It seems like nowadays teamwork in a romantic relationship is important for most couples but it’s not quite clear what it is exactly. Does it mean doing everything together? Splitting the chores equally? Taking shifts doing the stuff nobody likes to do? Not quite. Here are some signs that a relationship works as a team.
- You check in with each other frequently.When you or your partner make plans you make sure to consult each other first. Whether it’s about choosing whose family to visit on the weekend or making sure you both agree to an outing with friends, you have a habit of talking about it before making the actual commitment or reservations.Why does it work: It conveys the message that you put each other first and you are willing to change your plans if it works out better for the couple.
- No activity is assumed to fall onto one person by default.For instance, you don’t assume that if your partner likes cooking it means that they will always cook and be happy with that. In practice it means making your assumptions explicit and being open to changing them. Just ask! Make an effort to switch things up once in awhile and initiate things that usually are done by your partner. It applies in the kitchen, in the bedroom, and just about anywhere else.Why does it work: You don’t take each other for granted. Everybody feels more appreciated this way.
- You have a unique system in place that works for you.For example, having a young family often means being sleep deprived and parents often fight about whose turn it is to get up in the middle of the night or early in the morning. Come up with a system that feels fair to both of you, for some it may be simply switching the parenting roles (in this case: getting up) every other day but that’s not the only way. You can also agree that one of you always gets up, while the other one does all the groceries and cooking. Without some explicit rules you might catch yourself always bickering about whose turn it is to do something or resenting your partner for not volunteering to do their part more often.Why does it work: No matter what it is, if your arrangement feels fair to both of you, it is a good system.
- You have figured out what you value most as individuals and as a couple and you use it to guide your decisions.You may not share all the same values and life goals, but ideally you agree on the big ones: marriage, kids, mortgage, vacations. Once it is clear to both of you what you most care about, you can agree on how will the decisions be handled, e.g., if one of you enjoys planning vacations, while the other one would hate putting in the time and effort into it, it’s ok to decide that the one person will take care of most vacation planning and preparation. Ideally, the other person does something else they are really good at (e.g., taking care of car maintenance, paying the bills, etc.). Use your couple’s common values and your individual strengths to build a life together.

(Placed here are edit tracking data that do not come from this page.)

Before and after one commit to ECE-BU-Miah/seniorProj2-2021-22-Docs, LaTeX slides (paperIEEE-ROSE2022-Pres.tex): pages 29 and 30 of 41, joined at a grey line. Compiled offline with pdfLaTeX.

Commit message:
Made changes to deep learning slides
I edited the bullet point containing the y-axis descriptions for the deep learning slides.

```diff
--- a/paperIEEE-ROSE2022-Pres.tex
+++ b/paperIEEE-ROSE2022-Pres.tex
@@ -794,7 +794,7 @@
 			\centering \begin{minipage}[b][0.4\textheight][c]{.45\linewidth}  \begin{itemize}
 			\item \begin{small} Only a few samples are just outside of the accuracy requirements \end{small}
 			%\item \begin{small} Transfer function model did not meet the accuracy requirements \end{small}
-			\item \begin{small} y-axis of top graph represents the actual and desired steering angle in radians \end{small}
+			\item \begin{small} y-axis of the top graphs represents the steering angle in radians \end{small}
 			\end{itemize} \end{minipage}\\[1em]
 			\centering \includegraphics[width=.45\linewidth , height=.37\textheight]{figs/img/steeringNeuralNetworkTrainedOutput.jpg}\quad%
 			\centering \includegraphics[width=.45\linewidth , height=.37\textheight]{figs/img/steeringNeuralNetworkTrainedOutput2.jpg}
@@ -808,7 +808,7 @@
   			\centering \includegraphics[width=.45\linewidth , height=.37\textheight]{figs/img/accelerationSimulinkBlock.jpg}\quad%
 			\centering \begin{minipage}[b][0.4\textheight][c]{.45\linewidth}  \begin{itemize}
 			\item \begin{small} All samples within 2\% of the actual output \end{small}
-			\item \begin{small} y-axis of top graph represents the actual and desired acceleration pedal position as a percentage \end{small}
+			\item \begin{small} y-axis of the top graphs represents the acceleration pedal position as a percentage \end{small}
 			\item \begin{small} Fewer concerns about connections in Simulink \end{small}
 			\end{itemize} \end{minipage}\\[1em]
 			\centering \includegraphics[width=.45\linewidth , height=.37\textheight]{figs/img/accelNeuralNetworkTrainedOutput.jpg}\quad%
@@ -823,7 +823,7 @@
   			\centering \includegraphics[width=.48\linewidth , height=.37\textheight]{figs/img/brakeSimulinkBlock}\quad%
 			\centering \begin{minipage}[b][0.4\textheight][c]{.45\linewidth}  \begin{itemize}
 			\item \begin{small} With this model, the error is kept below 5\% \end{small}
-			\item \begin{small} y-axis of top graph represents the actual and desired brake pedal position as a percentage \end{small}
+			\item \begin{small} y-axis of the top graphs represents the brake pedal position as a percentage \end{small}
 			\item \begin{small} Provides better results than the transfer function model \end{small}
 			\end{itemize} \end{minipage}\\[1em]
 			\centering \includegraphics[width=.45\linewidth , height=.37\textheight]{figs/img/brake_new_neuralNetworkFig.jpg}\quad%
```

It doesn’t need to be quid pro quo, tit for tat. Don’t keep score. Just work on the right balance until you’re both satisfied and remember, every couple is unique and there is no one right way to do this.Why does it work: you both get a sense of using each person’s skills in the best way to further your common goals.
- There is an open communication.You and your partner are both willing to express your dreams, joys, wants, needs and disappointments, regardless of whether it gives you what you want. It’s important to be willing to listen to the other person even if sometimes you end up “agreeing to disagree” or despite your best efforts to solve a problem there is no clear solution.Why does it work: when you are open about your inner worlds and wiling to hear the other person you are telling them that you accept them as they are and they don’t need to be perfect or in agreement with you to be respected or loved. This creates a sense of safety and strength in a relationship.
- You turn to each other when you have doubts or feel disappointed in your relationship.Turning to each other is essential in moments of doubt, because the alternative is turning away and putting distance between you two. Keeping things bottled up for too long is also a bad strategy because it will only build up resentment – number 1 killer of intimacy and closeness. Be willing to be vulnerable and trust that your partner can handle it. And when it’s your turn to offer support, don’t ty to be the strong one. Don’t jump to problem solving. Just listen.Why it works: turning to each other shows that you have faith in the strength of your relationship.
- Willingness to compromise and sacrifice once in awhile.Constant compromises may get you both to the point of feeling tired and unfulfilled but being able to do that occasionally is an important part of being a team. You don’t always get what you want but you do what’s best for the team and draw some satisfaction from that. Treating your relationship like a team means making decisions that are best for the couple. When in doubt ask yourself “even though I may not want that for myself right now, what is the best decision for my relationship?” and use the answer as a guidepost. For example, you partner says that they miss you and want to go on a date with you, but you don’t feel like going out. If you follow your own desires, you’ll stay home and watch Netflix. If you do what’s right for the relationship, you might feel a bit grumpy at first but you will also build some intimacy with your partner, have some fun and end up the night energized and in a much better place – satisfied that you did the right thing and feeling closer to your partner.Why it works: Putting a couple first sends a clear message to your partner that you both value your couple above and beyond your individual wants. Prioritizing the team over individuals is what makes it a team.
Every sports team has players that excel at different tasks and they may have different opinions about what’s best but it is working together that makes a team stronger and better than just the added strengths of each individual. Same goes for relationships.